It is a vigorous and productive grape of high acid that produces wines with a slightly sour flavor, hinting of citrus and almond.  Besides Cognac, it is a viable ingredient of still wines of the Vin de Pays category. 
As a wine grape, Ugni Blanc makes a presence in Provence and in an area more famous for its reds - the Southern Rhone.  Here you may hear it called “Clairette Ronde.”  It is also allowed as a blending grape in the white wines of Bordeaux, where it has another name - “Muscadet Aigre” - which translates to “sour muscat,” which serves as a reminder of what to expect when tasting these wines.

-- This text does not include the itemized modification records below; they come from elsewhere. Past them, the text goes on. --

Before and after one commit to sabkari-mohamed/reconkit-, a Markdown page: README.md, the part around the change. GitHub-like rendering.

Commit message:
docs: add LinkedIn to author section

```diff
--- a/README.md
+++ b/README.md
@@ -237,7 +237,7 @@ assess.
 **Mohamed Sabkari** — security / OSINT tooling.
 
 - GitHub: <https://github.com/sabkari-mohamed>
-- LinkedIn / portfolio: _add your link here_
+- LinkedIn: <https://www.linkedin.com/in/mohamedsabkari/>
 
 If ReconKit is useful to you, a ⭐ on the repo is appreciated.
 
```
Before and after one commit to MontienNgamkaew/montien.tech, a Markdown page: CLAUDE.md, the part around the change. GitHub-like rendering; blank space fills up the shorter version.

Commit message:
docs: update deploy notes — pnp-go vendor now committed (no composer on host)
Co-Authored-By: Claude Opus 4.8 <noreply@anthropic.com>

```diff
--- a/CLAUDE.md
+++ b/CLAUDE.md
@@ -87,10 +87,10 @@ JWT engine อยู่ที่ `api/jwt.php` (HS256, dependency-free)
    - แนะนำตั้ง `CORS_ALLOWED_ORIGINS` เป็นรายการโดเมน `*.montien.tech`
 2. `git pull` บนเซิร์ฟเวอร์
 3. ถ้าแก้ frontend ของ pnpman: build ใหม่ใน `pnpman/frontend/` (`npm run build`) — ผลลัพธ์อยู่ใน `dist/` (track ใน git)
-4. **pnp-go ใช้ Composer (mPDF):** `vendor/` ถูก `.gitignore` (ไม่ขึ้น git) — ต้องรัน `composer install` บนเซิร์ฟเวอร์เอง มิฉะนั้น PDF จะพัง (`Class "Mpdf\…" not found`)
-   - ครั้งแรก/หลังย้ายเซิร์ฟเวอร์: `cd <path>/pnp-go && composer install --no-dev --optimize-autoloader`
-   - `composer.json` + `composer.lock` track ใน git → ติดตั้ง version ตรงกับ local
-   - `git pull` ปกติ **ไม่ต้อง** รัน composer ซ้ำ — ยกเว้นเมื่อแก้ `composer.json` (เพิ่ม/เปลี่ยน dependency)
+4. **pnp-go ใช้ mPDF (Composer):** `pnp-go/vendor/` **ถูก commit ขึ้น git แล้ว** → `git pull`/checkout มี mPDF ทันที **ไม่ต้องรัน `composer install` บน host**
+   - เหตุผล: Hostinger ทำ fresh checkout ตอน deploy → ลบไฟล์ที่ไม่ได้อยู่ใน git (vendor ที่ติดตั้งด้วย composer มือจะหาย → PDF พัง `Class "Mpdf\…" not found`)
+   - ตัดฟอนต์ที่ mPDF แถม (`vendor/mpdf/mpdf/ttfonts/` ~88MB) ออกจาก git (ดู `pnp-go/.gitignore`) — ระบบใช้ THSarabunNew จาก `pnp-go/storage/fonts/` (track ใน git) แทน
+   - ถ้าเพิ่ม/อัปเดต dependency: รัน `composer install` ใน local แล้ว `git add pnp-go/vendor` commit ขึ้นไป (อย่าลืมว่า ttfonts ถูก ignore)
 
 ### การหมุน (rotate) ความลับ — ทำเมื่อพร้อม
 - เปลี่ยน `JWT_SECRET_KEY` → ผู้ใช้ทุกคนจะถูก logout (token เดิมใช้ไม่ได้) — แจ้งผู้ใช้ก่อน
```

This variety did not originate in France, however, but in Italy where - you guessed it - it has another name, and that is Trebbiano.  It is even more widely planted there.  Although you may not have heard of it until now, it is responsible for a significant piece of Italy’s white wine production.  

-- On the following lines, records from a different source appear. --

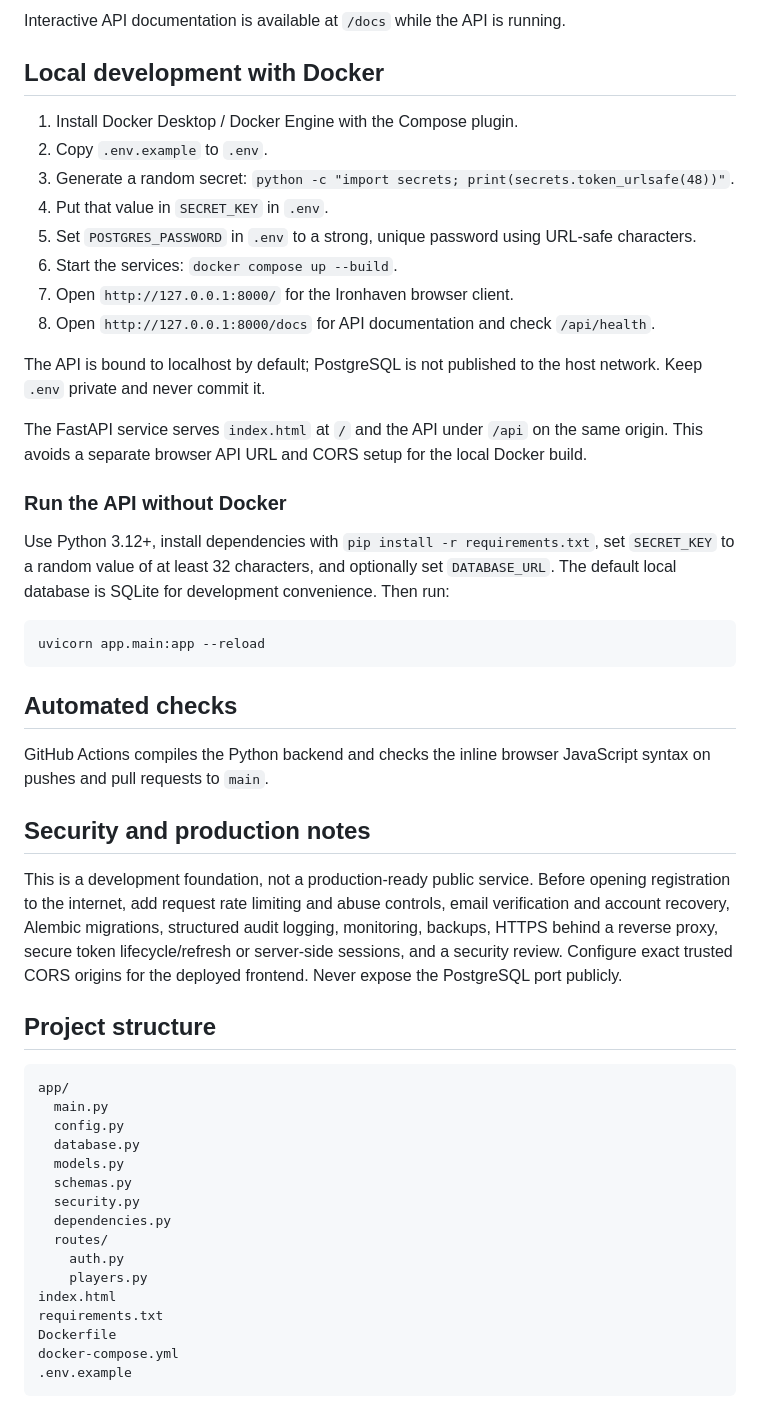
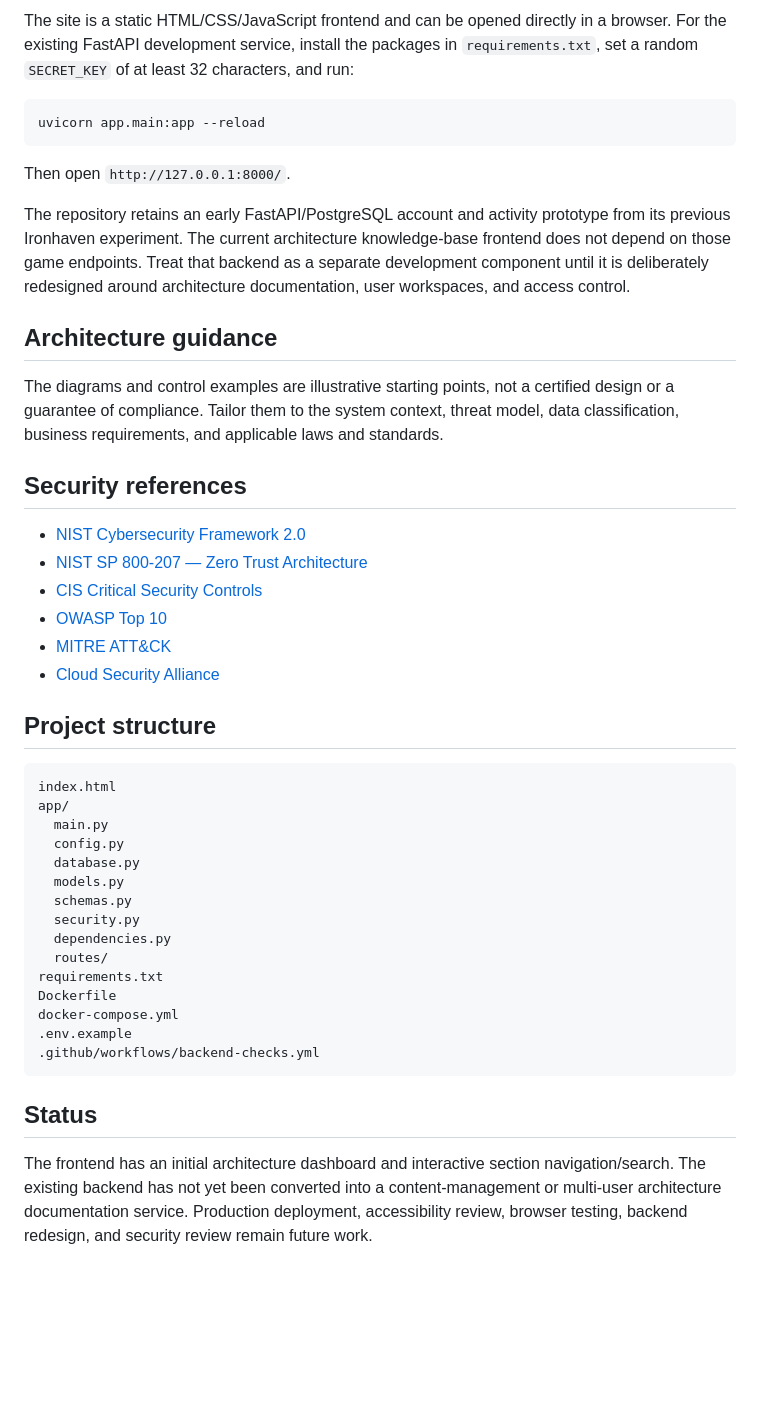
Before and after one commit to Learning-No/security.com, a Markdown page: README.md, the part around one of its changes. GitHub-like rendering; blank space fills up the shorter version.

````diff
--- a/README.md
+++ b/README.md
@@ -40,40 +20,31 @@ An original, Torn-inspired multiplayer city RPG foundation. Ironhaven uses a gri
 
-Interactive API documentation is available at `/docs` while the API is running.
-
-## Local development with Docker
-
-1. Install Docker Desktop / Docker Engine with the Compose plugin.
-2. Copy `.env.example` to `.env`.
-3. Generate a random secret: `python -c "import secrets; print(secrets.token_urlsafe(48))"`.
-4. Put that value in `SECRET_KEY` in `.env`.
-5. Set `POSTGRES_PASSWORD` in `.env` to a strong, unique password using URL-safe characters.
-6. Start the services: `docker compose up --build`.
-7. Open `http://127.0.0.1:8000/` for the Ironhaven browser client.
-8. Open `http://127.0.0.1:8000/docs` for API documentation and check `/api/health`.
-
-The API is bound to localhost by default; PostgreSQL is not published to the host network. Keep `.env` private and never commit it.
-
-The FastAPI service serves `index.html` at `/` and the API under `/api` on the same origin. This avoids a separate browser API URL and CORS setup for the local Docker build.
-
-### Run the API without Docker
-
-Use Python 3.12+, install dependencies with `pip install -r requirements.txt`, set `SECRET_KEY` to a random value of at least 32 characters, and optionally set `DATABASE_URL`. The default local database is SQLite for development convenience. Then run:
+The site is a static HTML/CSS/JavaScript frontend and can be opened directly in a browser. For the existing FastAPI development service, install the packages in `requirements.txt`, set a random `SECRET_KEY` of at least 32 characters, and run:
 
 ```bash
 uvicorn app.main:app --reload
 ```
 
-## Automated checks
+Then open `http://127.0.0.1:8000/`.
 
-GitHub Actions compiles the Python backend and checks the inline browser JavaScript syntax on pushes and pull requests to `main`.
+The repository retains an early FastAPI/PostgreSQL account and activity prototype from its previous Ironhaven experiment. The current architecture knowledge-base frontend does not depend on those game endpoints. Treat that backend as a separate development component until it is deliberately redesigned around architecture documentation, user workspaces, and access control.
 
-## Security and production notes
+## Architecture guidance
 
-This is a development foundation, not a production-ready public service. Before opening registration to the internet, add request rate limiting and abuse controls, email verification and account recovery, Alembic migrations, structured audit logging, monitoring, backups, HTTPS behind a reverse proxy, secure token lifecycle/refresh or server-side sessions, and a security review. Configure exact trusted CORS origins for the deployed frontend. Never expose the PostgreSQL port publicly.
+The diagrams and control examples are illustrative starting points, not a certified design or a guarantee of compliance. Tailor them to the system context, threat model, data classification, business requirements, and applicable laws and standards.
+
+## Security references
+
+- [NIST Cybersecurity Framework 2.0](https://www.nist.gov/cyberframework)
+- [NIST SP 800-207 — Zero Trust Architecture](https://csrc.nist.gov/pubs/sp/800/207/final)
+- [CIS Critical Security Controls](https://www.cisecurity.org/controls)
+- [OWASP Top 10](https://owasp.org/www-project-top-ten/)
+- [MITRE ATT&CK](https://attack.mitre.org/)
+- [Cloud Security Alliance](https://cloudsecurityalliance.org/)
 
 ## Project structure
 
 ```
+index.html
 app/
   main.py
   config.py
@@ -83,11 +54,13 @@ app/
   security.py
   dependencies.py
   routes/
-    auth.py
-    players.py
-index.html
 requirements.txt
 Dockerfile
 docker-compose.yml
 .env.example
+.github/workflows/backend-checks.yml
 ```
+
+## Status
+
+The frontend has an initial architecture dashboard and interactive section navigation/search. The existing backend has not yet been converted into a content-management or multi-user architecture documentation service. Production deployment, accessibility review, browser testing, backend redesign, and security review remain future work.
````
Also changed, not shown: other parts of README.md (+13 -33 lines).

By far, Trebbiano’s biggest home is in Central Italy in the regions of Tuscany, Umbria and Lazio.  It is rarely going to stand-alone here either.  In Tuscany, it is blended with Vernaccia to make dessert wines.  In Umbria, it is a primary grape in Orvieto, where this table wine will be between 40 and 60% Trebbiano.  The white wines you find in Lazio are predominantly blends of Trebbiano with Malvasia, undoubtedly added to increase the alcohol content.  It is also found in Abruzzo.
Within Lazio is a region called - no, I am not kidding - Est!Est!!Est!!!, where Trebbiano wines are also made.  Rumor has it that a German Bishop named Johann Fugger had to go to nearby Rome for his coronation.  He sent an assistant ahead of him to mark “Est!”, which means the wine is good, in chalk on the doors of the inns with the best wines.  Apparently, when he hit Montefiascone, the wines were so good, he wrote, “Est!Est!!Est!!!” on the door.  The name stuck.
 Tasting Exercise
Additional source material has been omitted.